Ann’s father, who was Joe Keller’s partner in a wartime business, is in the penitentiary for having allowed cracked cylinder heads to be shipped, which caused the deaths of twenty-one pilots. (Joe was jailed, too, but was later exonerated for his part in the incident.) After the neighbors leave and while Ann is still inside the Keller house eating breakfast, Joe and Chris—a father and grown son who obviously admire each other—discuss Larry’s tree falling and the effect it will have on Kate, the mother. Chris also tells his father that he asked Ann to visit because he wants to ask her to marry him; Joe responds that his mother will not like the news because she still thinks of Ann as Larry’s girl.
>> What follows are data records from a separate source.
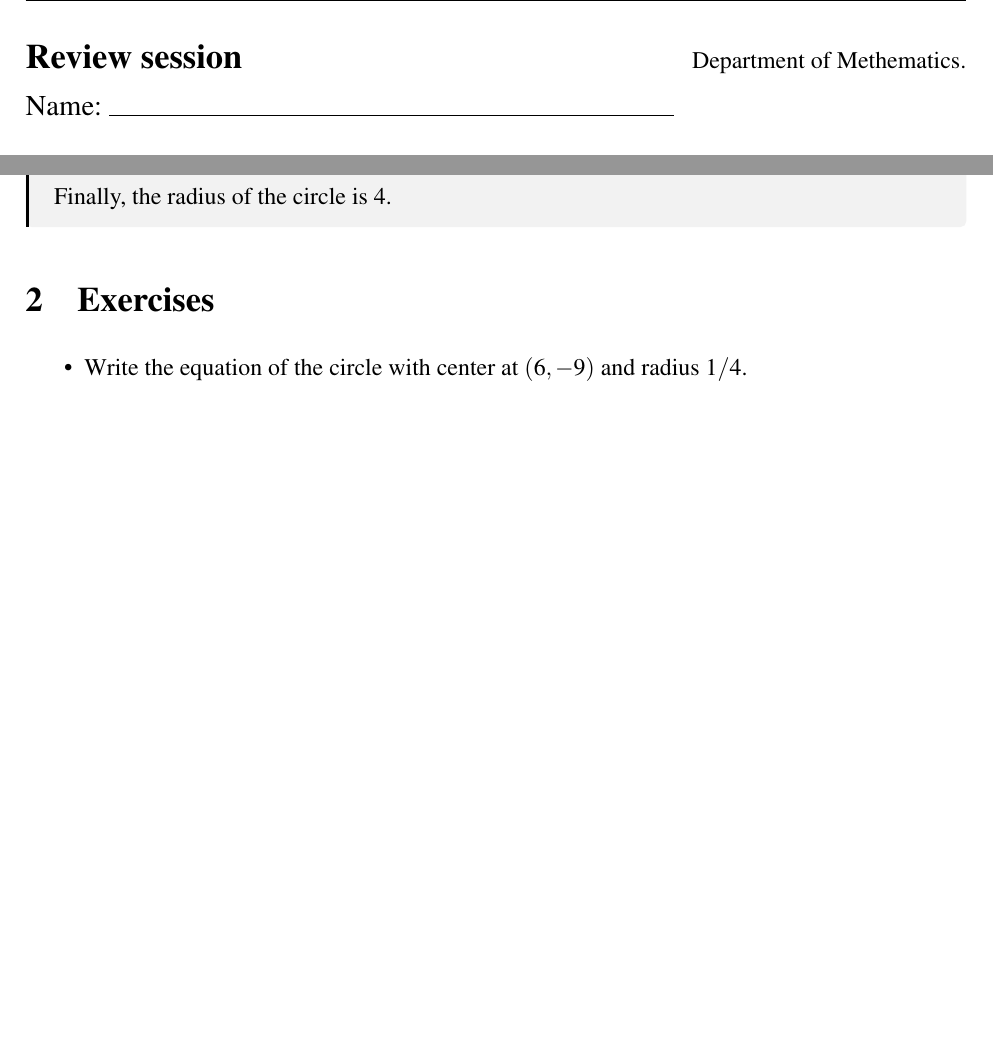
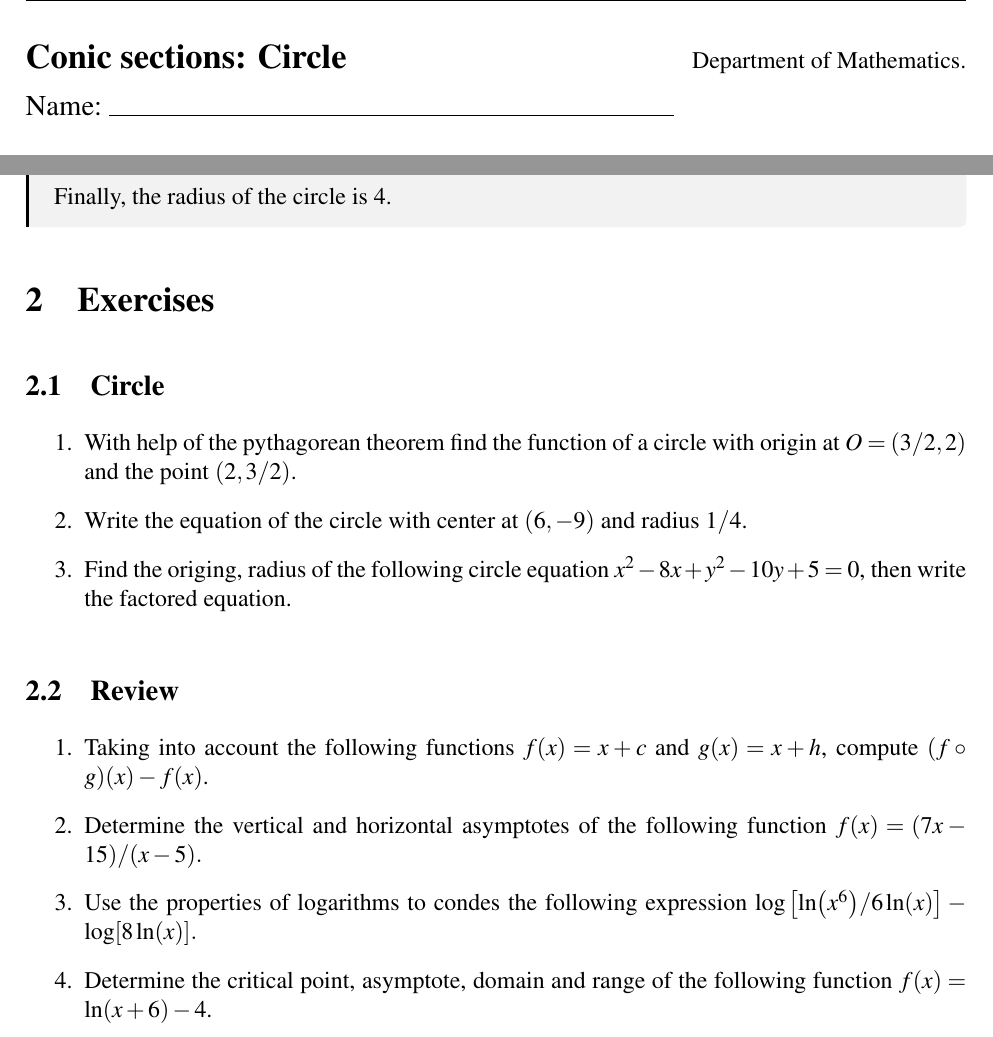
Before and after one commit to FranVT/prepaTec, a LaTeX document (notes/PM3000/partial-final/main-exe.tex, which reads notes/PM3000/partial-final/circunference/exercise.tex): two parts of pages 1 and 2 of 2, joined at a grey line, cut at the place of the change, the shorter picture padded with empty space. Compiled offline with pdfLaTeX.

Commit message:
Conic sections Circle

```diff
--- a/notes/PM3000/partial-final/circunference/exercise.tex
+++ b/notes/PM3000/partial-final/circunference/exercise.tex
@@ -60,8 +60,19 @@
 
 \section{Exercises}
 
-\begin{itemize}
+\subsection{Circle}
+\begin{enumerate}
+    \item With help of the pythagorean theorem find the function of a circle with origin at $O=(3/2,2)$ and the point $(2,3/2)$.
     \item Write the equation of the circle with center at $(6,-9)$ and radius $1/4$.
-\end{itemize}
+    \item Find the origing, radius of the following circle equation $x^2-8x+y^2-10y+5=0$, then write the factored equation.
+\end{enumerate}
+
+\subsection{Review}
+\begin{enumerate}
+    \item Taking into account the following functions $f(x)=x+c$ and $g(x)=x+h$, compute $(f\circ g)(x) - f(x)$.
+    \item Determine the vertical and horizontal asymptotes of the following function $f(x)=(7x-15)/(x-5).$
+    \item Use the properties of logarithms to condes the following expression $\log\qty[\ln(x^6)/6\ln(x)]-\log[8\ln(x)].$
+    \item Determine the critical point, asymptote, domain and range of the following function $f(x)=\ln(x+6)-4$.
+\end{enumerate}
 
 \end{document}
--- a/notes/PM3000/partial-final/main-exe.tex
+++ b/notes/PM3000/partial-final/main-exe.tex
@@ -5,13 +5,13 @@
 
 \materia{Algebraic and Transcendental Functions}
 %\profe{Professor: Francisco Vázquez}
-\profe{Department of Methematics.}
-\title{ Review session }
+\profe{Department of Mathematics.}
+\title{ Conic sections: Circle }
 
 \begin{document}
 
 \lhead{Algebraic and Transcendental Functions}
-\rhead{ March 25, 2024}
+\rhead{ April 7, 2025}
 
 \maketitle
 
```
Also changed, not shown: notes/PM3000/partial-final/circunference/circunference-notes.tex (+1 -2 lines), notes/PM3000/partial-final/main-notes.tex (+3 -3 lines), notes/PM3000/partial-final/conic-sections-circle.pdf (added), notes/PM3000/partial-final/main-exe.pdf, notes/PM3000/partial-final/main-notes.pdf (deleted), notes/PM3000/partial-final/notes-conic-sections-circle.pdf (added), 12 other files.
Chris explains that if he is to stay with the family business, he will need his father’s support in convincing Kate that Larry is not coming back from the war and that Ann and he have the right to be happy.
When she enters the backyard, Kate tries to downplay the significance of Larry’s destroyed tree, but she notes the coincidence of Ann’s return. She reminds the two men that she is sure Larry is not dead and that Ann must share that sentiment. Chris tries to reason with her, but she insists that it is possible that Larry is still alive. She mentions that a neighbor is working out Larry’s horoscope to establish whether or not Larry’s plane crash could have occurred on one of Larry’s “lucky” days.
Once Ann joins the Keller family in the yard, the talk turns to old times and ultimately to Larry. Ann makes it clear that she is not waiting for Larry, but Kate tells her that she should listen to her heart, “because certain things have to be, and certain things can never be.” Their talk also turns to Ann’s father in prison, and Ann reveals that her sympathy for him came to an end once she heard of Larry’s crash. Joe explains that Steve—Ann’s father—is not a bad man, just the type of weak man who buckles under pressure. Joe goes on to say that in spite of Steve’s claim that he, Joe, approved the damaged shipment, he would be willing to let Steve come back to the business, not as a partner but as a worker. Ann marvels at Joe’s magnanimity, and Chris agrees that he is “a great guy.”
After the group makes plans to go out for a celebratory dinner, Chris and Ann talk...
(The entire section is 1118 words.)